Local man celebrates milestone of lifesaving heart transplant

By DAWN BOOTH, Connect Weekly

Donnie Muxlow celebrates his 10th anniversary of having a heart transplant with his partner Kathrin, mother Anne and father Donald on February 6 at the Blackhorse Pub. Photo by DAWN BOOTH, Connect Weekly

Donnie Muxlow celebrates his 10th anniversary of having a heart transplant with his partner Kathrin, mother Anne and father Donald on February 6 at the Blackhorse Pub. Photo by DAWN BOOTH, Connect Weekly

Local resident Donnie Muxlow celebrated a special milestone with family and close friends at the Blackhorse Pub on February 6. Exactly 10 years earlier, the 39-year-old had a heart transplant that saved his life.

The surprise anniversary party was planned by his partner Kathrin, and Muxlow said he had no idea a celebration was in store.

“She told me we were just supposed to come here tonight,” Muxlow said at the event.

Rewind to mid-December in 2005, Muxlow was an active and healthy 29-year-old, until one day he got sick with a cold. Though a cold virus was typical for the time of year, he said something felt wrong.

“I had a cold and it got worse,” Muxlow recalled. “I called my boss (Gord Funnell, Owner of Tower Road Campground) to let him know I still wasn’t feeling well and he put me on a plane to Edmonton.”

When Muxlow arrived to the city on January 15, 2006; his parents Donald and Anne Muxlow were waiting for him at the airport.

“Donnie’s father ran to get him a wheelchair because he had no strength,” explained Anne. “When we got to the St. Albert hospital, the doctors found his heart was racing really fast.”

“Donnie’s father ran to get him a wheelchair because he had no strength,” explained Anne. “When we got to the St. Albert hospital, the doctors found his heart was racing really fast.”

Shortly after, the doctors performed an electrical cardioversion (an electrical shock to the heart) to restore his heart’s regular rhythms. Two days later, Muxlow was transferred to the Royal Alexandra Hospital to be treated by the cardiologists in the CK Hui Heart Centre.

It was at the Centre where he was diagnosed with cardiomyopathy, which refers to diseases of the heart muscle. Within hours, Muxlow had an Implantable Ventricular Assist Device (VAD) placed to help pump blood throughout his body. Muxlow was the third patient in Canada to have a VAD used.

“I had to have the VAD hooked up to me because the left ventricle was mostly damaged,” he explained. “The doctors told me it could take up to eight months to a year’s time to find a proper donor for a transplant.”

Fewer than two weeks later, Muxlow and his family received the news of a possible donor. Something Muxlow feels he was very lucky to have.

“I was lucky – so lucky – because some people wait a long time, but it was within weeks,” he recalled.
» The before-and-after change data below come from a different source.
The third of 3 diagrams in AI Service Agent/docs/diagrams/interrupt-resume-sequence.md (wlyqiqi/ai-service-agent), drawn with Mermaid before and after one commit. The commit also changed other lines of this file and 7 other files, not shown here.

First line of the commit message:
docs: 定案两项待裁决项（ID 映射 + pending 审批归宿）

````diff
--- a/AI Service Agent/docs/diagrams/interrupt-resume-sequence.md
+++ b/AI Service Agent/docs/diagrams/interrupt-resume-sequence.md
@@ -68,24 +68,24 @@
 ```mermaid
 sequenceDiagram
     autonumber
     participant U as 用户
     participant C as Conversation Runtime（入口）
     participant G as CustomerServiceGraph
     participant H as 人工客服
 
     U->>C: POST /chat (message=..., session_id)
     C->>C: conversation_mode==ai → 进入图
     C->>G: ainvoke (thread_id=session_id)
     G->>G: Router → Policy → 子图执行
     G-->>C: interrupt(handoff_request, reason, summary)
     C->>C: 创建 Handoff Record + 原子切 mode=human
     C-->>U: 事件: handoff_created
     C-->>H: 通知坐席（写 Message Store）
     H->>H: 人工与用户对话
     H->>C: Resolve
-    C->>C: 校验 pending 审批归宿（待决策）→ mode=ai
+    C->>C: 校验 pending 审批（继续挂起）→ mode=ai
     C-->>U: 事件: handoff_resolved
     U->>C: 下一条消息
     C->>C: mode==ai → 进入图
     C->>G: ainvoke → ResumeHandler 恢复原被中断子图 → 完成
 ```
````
“I was lucky – so lucky – because some people wait a long time, but it was within weeks,” he recalled.

Anne explained how the doctors told them there could be a possibility that Muxlow could experience depression post-surgery.

“My husband and I were both like: ‘No, not Donnie,’” she said. “He always had a positive outlook on life, even as a child growing up.”
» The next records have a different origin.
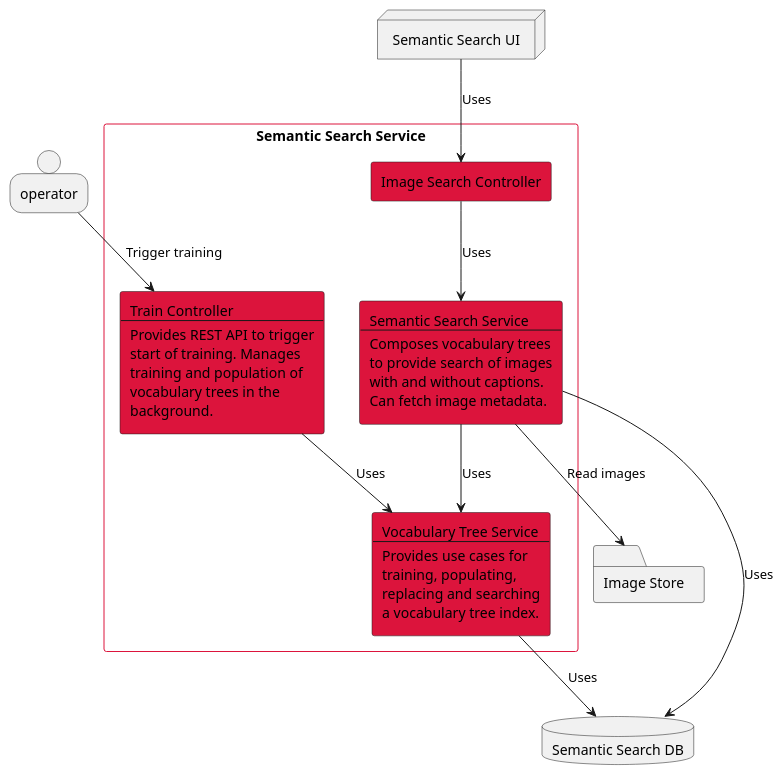
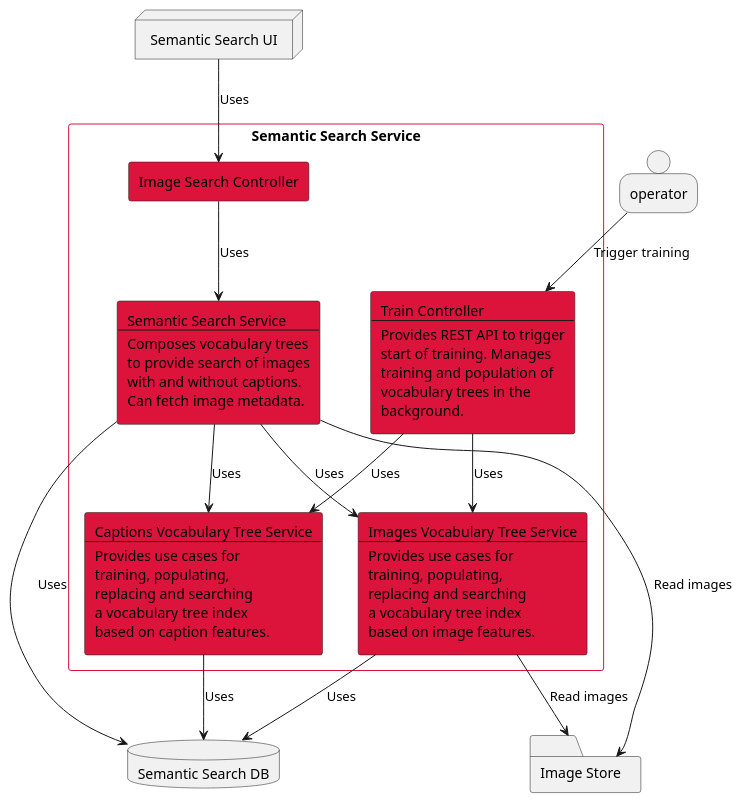
Before and after one commit to aircheology/docs: the diagram in c4/component.puml, drawn with PlantUML. The commit also changed 16 other files, not shown here.

Commit message:
Add dynamic diagrams (#2)

```diff
--- a/c4/component.puml
+++ b/c4/component.puml
@@ -1,54 +1,68 @@
 @startuml component
 person operator
 
 node SemSearchUI [
     Semantic Search UI
 ]
 
 folder ImageStore as "Image Store"
 
 database SemSearchDB [
     Semantic Search DB
 ]
 
 rectangle SemanticSearchSvc as "Semantic Search Service" #line:crimson {
-    rectangle VocTreeSvc #crimson [
-        Vocabulary Tree Service
+    rectangle CaptionVocTreeSvc #crimson [
+        Captions Vocabulary Tree Service
         ---
         Provides use cases for
         training, populating,
         replacing and searching
-        a vocabulary tree index.
+        a vocabulary tree index
+        based on caption features.
+    ]
+    rectangle ImVocTreeSvc #crimson [
+        Images Vocabulary Tree Service
+        ---
+        Provides use cases for
+        training, populating,
+        replacing and searching
+        a vocabulary tree index
+        based on image features.
     ]
     rectangle SemSearchSvc #crimson [
         Semantic Search Service
         ---
         Composes vocabulary trees
         to provide search of images
         with and without captions.
         Can fetch image metadata.
     ]
     rectangle TrainController #crimson [
         Train Controller
         ---
         Provides REST API to trigger
         start of training. Manages 
         training and population of 
         vocabulary trees in the
         background.
     ]
     rectangle ImageSearchController as "Image Search Controller" #crimson
 
-    SemSearchSvc --> VocTreeSvc: Uses
+    SemSearchSvc --> CaptionVocTreeSvc: Uses
+    SemSearchSvc --> ImVocTreeSvc: Uses
     SemSearchSvc --> SemSearchDB: Uses
-    VocTreeSvc --> SemSearchDB: Uses
+    CaptionVocTreeSvc --> SemSearchDB: Uses
+    ImVocTreeSvc --> SemSearchDB: Uses
     
-    TrainController --> VocTreeSvc: Uses
+    TrainController --> CaptionVocTreeSvc: Uses
+    TrainController --> ImVocTreeSvc: Uses
     ImageSearchController --> SemSearchSvc: Uses
     operator --> TrainController: Trigger training
     
     SemSearchSvc --> ImageStore: Read images
+    ImVocTreeSvc --> ImageStore: Read images
 
     SemSearchUI --> ImageSearchController: Uses
 }
 @enduml
```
Today, Muxlow’s parents and friends call him an “inspiration” and “the most positive guy they know.”

In the past decade, Muxlow, a current employee at Vallen Industrial and Tower Road Campground, said he’s had minor issues with his heart, if any at all.

“My benefit for having the surgery was that I was young, very healthy and strong,” he said. “And, we were able to find a donor with the same blood type. The match was compatible.”

On February 2, the Heart and Stroke Foundation of Canada (HSF) released a new report stating about 600,000 people are living with heart failure – an incurable, long-term condition where the heart is not pumping enough blood due to damage from heart attacks and disease.

According to the Government of Canada, there are currently 4,500 people waiting for organ transplants with only a fraction of Canadians registered to donate.

Muxlow said it’s really important for people to become registered donors because it saves lives. He said it saved his life, let him find Kathrin and be a father to his son Colton, 10, and daughter Ryder, 4.

“Take me for example: my family started after the heart transplant,” he said. “For someone to accept me, in my condition and my life expectancy… that just doesn’t come every day. She’s (Kathrin) has been there with me for the past six years. Without her, it would have been really tough.”

For anyone interested in becoming an organ and tissue donor: visit www.healthycanadians.gc.ca.

– Connect Weekly –